-- Front-end code change data --
⁂

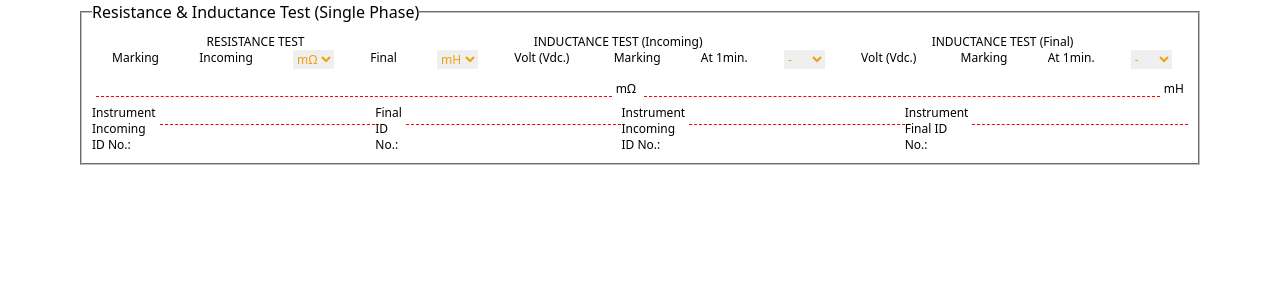
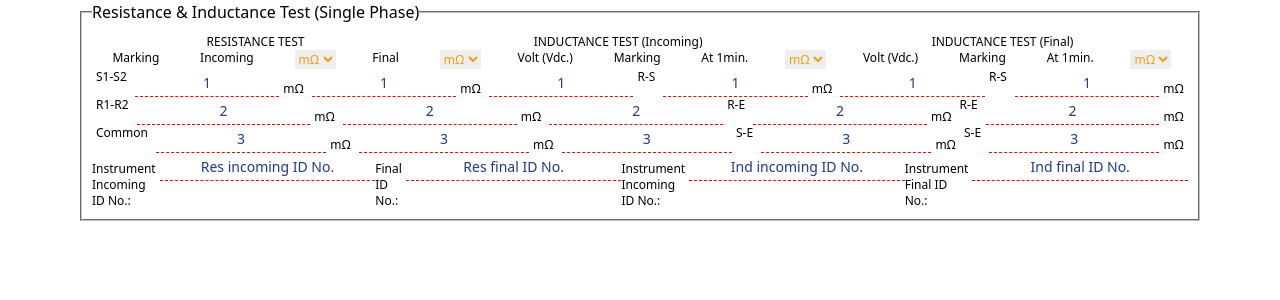
Before and after one commit to iArtz/jobsheet-ex-components, a PHP site: page / in a window 1280 px wide. Shown: the top 300 px of the page. Run offline with PHP 8.4, Linux system fonts and the light colour scheme; style sheets or scripts are compiled from the project's sources.

Commit message:
Add Resistance and Inductance test Single Phase

```diff
--- a/src/Type/A/Components/ResistanceInductanceTestSinglePhase.php
+++ b/src/Type/A/Components/ResistanceInductanceTestSinglePhase.php
@@ -20,66 +20,34 @@ class ResistanceInductanceTestSinglePhase extends Component
         'resistance_inductance_test' => [
             [],
             [
-
                 'resistance_incoming_unit' => 'mΩ',
-                'resistance_final_unit' => 'mH',
+                'resistance_final_unit' => 'mΩ',
                 'inductance_incoming_unit' => 'mΩ',
-                'inductance_final_unit' => 'mH',
-                'resistance_incoming_unit' => 'mΩ',
-                'resistance_final_unit' => 'mH',
-                'inductance_incoming_unit' => 'mΩ',
-                'inductance_final_unit' => 'mH',
+                'inductance_final_unit' => 'mΩ',
             ],
-            [
-                // Slow
-                'slow_resistance_incoming_marking_1' => '1',
-                'slow_resistance_incoming_value_1' => '1',
-                'slow_resistance_final_value_1' => '1',
-
-                'slow_inductance_incoming_value_1' => '1',
-                'slow_inductance_final_value_1' => '1',
-
-                // Fast
-                'fast_resistance_incoming_marking_1' => '1',
-                'fast_resistance_incoming_value_1' => '1',
-                'fast_resistance_final_value_1' => '1',
-
-                'fast_inductance_incoming_value_1' => '1',
-                'fast_inductance_final_value_1' => '1',
+            [ // Row 1
+                'resistance_incoming_value_1' => '1',
+                'resistance_final_value_1' => '1',
+                'inductance_incoming_volt' => '1',
+                'inductance_incoming_value_1' => '1',
+                'inductance_final_volt' => '1',
+                'inductance_final_value_1' => '1',
             ],
-            [
-                // Slow
-                'slow_resistance_incoming_marking_2' => '2',
-                'slow_resistance_incoming_value_2' => '2',
-                'slow_resistance_final_value_2' => '2',
-
-                'slow_inductance_incoming_value_2' => '2',
-                'slow_inductance_final_value_2' => '2',
-
-                // Fast
-                'fast_resistance_incoming_marking_2' => '2',
-                'fast_resistance_incoming_value_2' => '2',
-                'fast_resistance_final_value_2' => '2',
-
-                'fast_inductance_incoming_value_2' => '2',
-                'fast_inductance_final_value_2' => '2',
+            [ // Row 2
+                'resistance_incoming_value_2' => '2',
+                'resistance_final_value_2' => '2',
+                'inductance_incoming_volt' => '2',
+                'inductance_incoming_value_2' => '2',
+                'inductance_final_volt' => '2',
+                'inductance_final_value_2' => '2',
             ],
-            [
-                // Slow
-                'slow_resistance_incoming_marking_3' => '3',
-                'slow_resistance_incoming_value_3' => '3',
-                'slow_resistance_final_value_3' => '3',
-
-                'slow_inductance_incoming_value_3' => '3',
-                'slow_inductance_final_value_3' => '3',
-
-                // Fast
-                'fast_resistance_incoming_marking_3' => '3',
-                'fast_resistance_incoming_value_3' => '3',
-                'fast_resistance_final_value_3' => '3',
-
-                'fast_inductance_incoming_value_3' => '3',
-                'fast_inductance_final_value_3' => '3',
+            [ // Row 3
+                'resistance_incoming_value_3' => '3',
+                'resistance_final_value_3' => '3',
+                'inductance_incoming_volt' => '3',
+                'inductance_incoming_value_3' => '3',
+                'inductance_final_volt' => '3',
+                'inductance_final_value_3' => '3',
             ],
             [
                 'resistance_incoming_id_no' => 'Res incoming ID No.',
@@ -128,101 +96,77 @@ class ResistanceInductanceTestSinglePhase extends Component
                 new Dropdown(
                     'resistance_final_unit',
                     '',
-                    ['H', 'mH', 'MH', 'μH',],
+                    ['Ω', 'mΩ', 'MΩ', 'μΩ', 'GΩ'],
                 ),
 
-                new Span('Volt (Vdc.)', ['mr-1', 'pr-1']),
+                // Inductance Incoming
+                new Span('Volt (Vdc.)'),
                 new Span('Marking'),
                 new Span('At 1min.'),
                 new Dropdown(
-                    'inductance_incoming_1_min_unit',
+                    'inductance_incoming_unit',
                     '',
                     ['Ω', 'mΩ', 'MΩ', 'μΩ', 'GΩ'],
                 ),
 
-                new Span('Volt (Vdc.)', ['mr-1', 'pr-1']),
+                // Inductance Final
+                new Span('Volt (Vdc.)'),
                 new Span('Marking'),
                 new Span('At 1min.'),
                 new Dropdown(
-                    'inductance_final_1_min_unit',
+                    'inductance_final_unit',
                     '',
                     ['Ω', 'mΩ', 'MΩ', 'μΩ', 'GΩ'],
                 ),
-
             ],
             [ // Row 1
-                // Slow
+                new Span('S1-S2'),
                 new Input('resistance_incoming_value_1', ''),
                 new Span(static::$data['resistance_inductance_test'][1]['resistance_incoming_unit'], ['mt-3']),
                 new Input('resistance_final_value_1', ''),
                 new Span(static::$data['resistance_inductance_test'][1]['resistance_final_unit'], ['mt-3']),
 
-                //     new Input('slow_inductance_incoming_value_1', ''),
-                //     new Span(static::$data['resistance_inductance_test'][2]['slow_inductance_incoming_unit'], ['mt-3']),
-                //     new Input('slow_inductance_final_value_1', ''),
-                //     new Span(static::$data['resistance_inductance_test'][2]['slow_inductance_final_unit']),
+                new Input('inductance_incoming_volt', ''),
+                new Span('R-S'),
+                new Input('inductance_incoming_value_1', ''),
+                new Span(static::$data['resistance_inductance_test'][1]['inductance_incoming_unit'], ['mt-3']),
 
-                //     // Fast
-                //     new Input('fast_resistance_incoming_marking_1', ''),
-                //     new Input('fast_resistance_incoming_value_1', ''),
-                //     new Span(static::$data['resistance_inductance_test'][2]['fast_resistance_incoming_unit'], ['mt-3']),
-                //     new Input('fast_resistance_final_value_1', ''),
-                //     new Span(static::$data['resistance_inductance_test'][2]['fast_resistance_final_unit'], ['mt-3']),
+                new Input('inductance_final_volt', ''),
+                new Span('R-S'),
+                new Input('inductance_final_value_1', ''),
+                new Span(static::$data['resistance_inductance_test'][1]['inductance_final_unit'], ['mt-3']),
+            ],
+            [ // Row 2
+                new Span('R1-R2'),
+                new Input('resistance_incoming_value_2', ''),
+                new Span(static::$data['resistance_inductance_test'][1]['resistance_incoming_unit'], ['mt-3']),
+                new Input('resistance_final_value_2', ''),
+                new Span(static::$data['resistance_inductance_test'][1]['resistance_final_unit'], ['mt-3']),
 
-                //     new Input('fast_inductance_incoming_value_1', ''),
-                //     new Span(static::$data['resistance_inductance_test'][2]['fast_inductance_incoming_unit'], ['mt-3']),
-                //     new Input('fast_inductance_final_value_1', ''),
-                //     new Span(static::$data['resistance_inductance_test'][2]['fast_inductance_final_unit'], ['mt-3']),
-                // ],
-                // [ // Row 2
-                //     // Slow
-                //     new Input('slow_resistance_incoming_marking_2', ''),
-                //     new Input('slow_resistance_incoming_value_2', ''),
-                //     new Span(static::$data['resistance_inductance_test'][2]['slow_resistance_incoming_unit'], ['mt-3']),
-                //     new Input('slow_resistance_final_value_2', ''),
-                //     new Span(static::$data['resistance_inductance_test'][2]['slow_resistance_final_unit'], ['mt-3']),
+                new Input('inductance_final_volt', ''),
+                new Span('R-E'),
+                new Input('inductance_incoming_value_2', ''),
+                new Span(static::$data['resistance_inductance_test'][1]['inductance_incoming_unit'], ['mt-3']),
 
-                //     new Input('slow_inductance_incoming_value_2', ''),
-                //     new Span(static::$data['resistance_inductance_test'][2]['slow_inductance_incoming_unit'], ['mt-3']),
-                //     new Input('slow_inductance_final_value_2', ''),
-                //     new Span(static::$data['resistance_inductance_test'][2]['slow_inductance_final_unit']),
+                new Span('R-E'),
+                new Input('inductance_final_value_2', ''),
+                new Span(static::$data['resistance_inductance_test'][1]['inductance_final_unit'], ['mt-3']),
+            ],
+            [ // Row 3
+                new Span('Common'),
+                new Input('resistance_incoming_value_3', ''),
+                new Span(static::$data['resistance_inductance_test'][1]['resistance_incoming_unit'], ['mt-3']),
+                new Input('resistance_final_value_3', ''),
+                new Span(static::$data['resistance_inductance_test'][1]['resistance_final_unit'], ['mt-3']),
 
-                //     // Fast
-                //     new Input('fast_resistance_incoming_marking_2', ''),
-                //     new Input('fast_resistance_incoming_value_2', ''),
-                //     new Span(static::$data['resistance_inductance_test'][2]['fast_resistance_incoming_unit'], ['mt-3']),
-                //     new Input('fast_resistance_final_value_2', ''),
-                //     new Span(static::$data['resistance_inductance_test'][2]['fast_resistance_final_unit'], ['mt-3']),
+                new Input('inductance_final_volt', ''),
+                new Span('S-E'),
+                new Input('inductance_incoming_value_3', ''),
+                new Span(static::$data['resistance_inductance_test'][1]['inductance_incoming_unit'], ['mt-3']),
 
-                //     new Input('fast_inductance_incoming_value_2', ''),
-                //     new Span(static::$data['resistance_inductance_test'][2]['fast_inductance_incoming_unit'], ['mt-3']),
-                //     new Input('fast_inductance_final_value_2', ''),
-                //     new Span(static::$data['resistance_inductance_test'][2]['fast_inductance_final_unit'], ['mt-3']),
-                // ],
-                // [ // Row 3
-                //     // Slow
-                //     new Input('slow_resistance_incoming_marking_3', ''),
-                //     new Input('slow_resistance_incoming_value_3', ''),
-                //     new Span(static::$data['resistance_inductance_test'][2]['slow_resistance_incoming_unit'], ['mt-3']),
-                //     new Input('slow_resistance_final_value_3', ''),
-                //     new Span(static::$data['resistance_inductance_test'][2]['slow_resistance_final_unit'], ['mt-3']),
-
-                //     new Input('slow_inductance_incoming_value_3', ''),
-                //     new Span(static::$data['resistance_inductance_test'][2]['slow_inductance_incoming_unit'], ['mt-3']),
-                //     new Input('slow_inductance_final_value_3', ''),
-                //     new Span(static::$data['resistance_inductance_test'][2]['slow_inductance_final_unit']),
-
-                //     // Fast
-                //     new Input('fast_resistance_incoming_marking_3', ''),
-                //     new Input('fast_resistance_incoming_value_3', ''),
-                //     new Span(static::$data['resistance_inductance_test'][2]['fast_resistance_incoming_unit'], ['mt-3']),
-                //     new Input('fast_resistance_final_value_3', ''),
-                //     new Span(static::$data['resistance_inductance_test'][2]['fast_resistance_final_unit'], ['mt-3']),
-
-                //     new Input('fast_inductance_incoming_value_3', ''),
-                //     new Span(static::$data['resistance_inductance_test'][2]['fast_inductance_incoming_unit'], ['mt-3']),
-                //     new Input('fast_inductance_final_value_3', ''),
-                //     new Span(static::$data['resistance_inductance_test'][2]['fast_inductance_final_unit'], ['mt-3']),
+                new Span('S-E'),
+                new Input('inductance_final_value_3', ''),
+                new Span(static::$data['resistance_inductance_test'][1]['inductance_final_unit'], ['mt-3']),
             ],
             [ // Row 4
                 new Input('resistance_incoming_id_no', 'Instrument Incoming ID No.'),
```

⁂

-- WHAT THIS TASK INVOLVES --
Give the number of lines in the entries above that include the string "ResistanceInductanceTestSinglePhase". Write nothing but that number.

-- EXERCISE SOLUTION --
4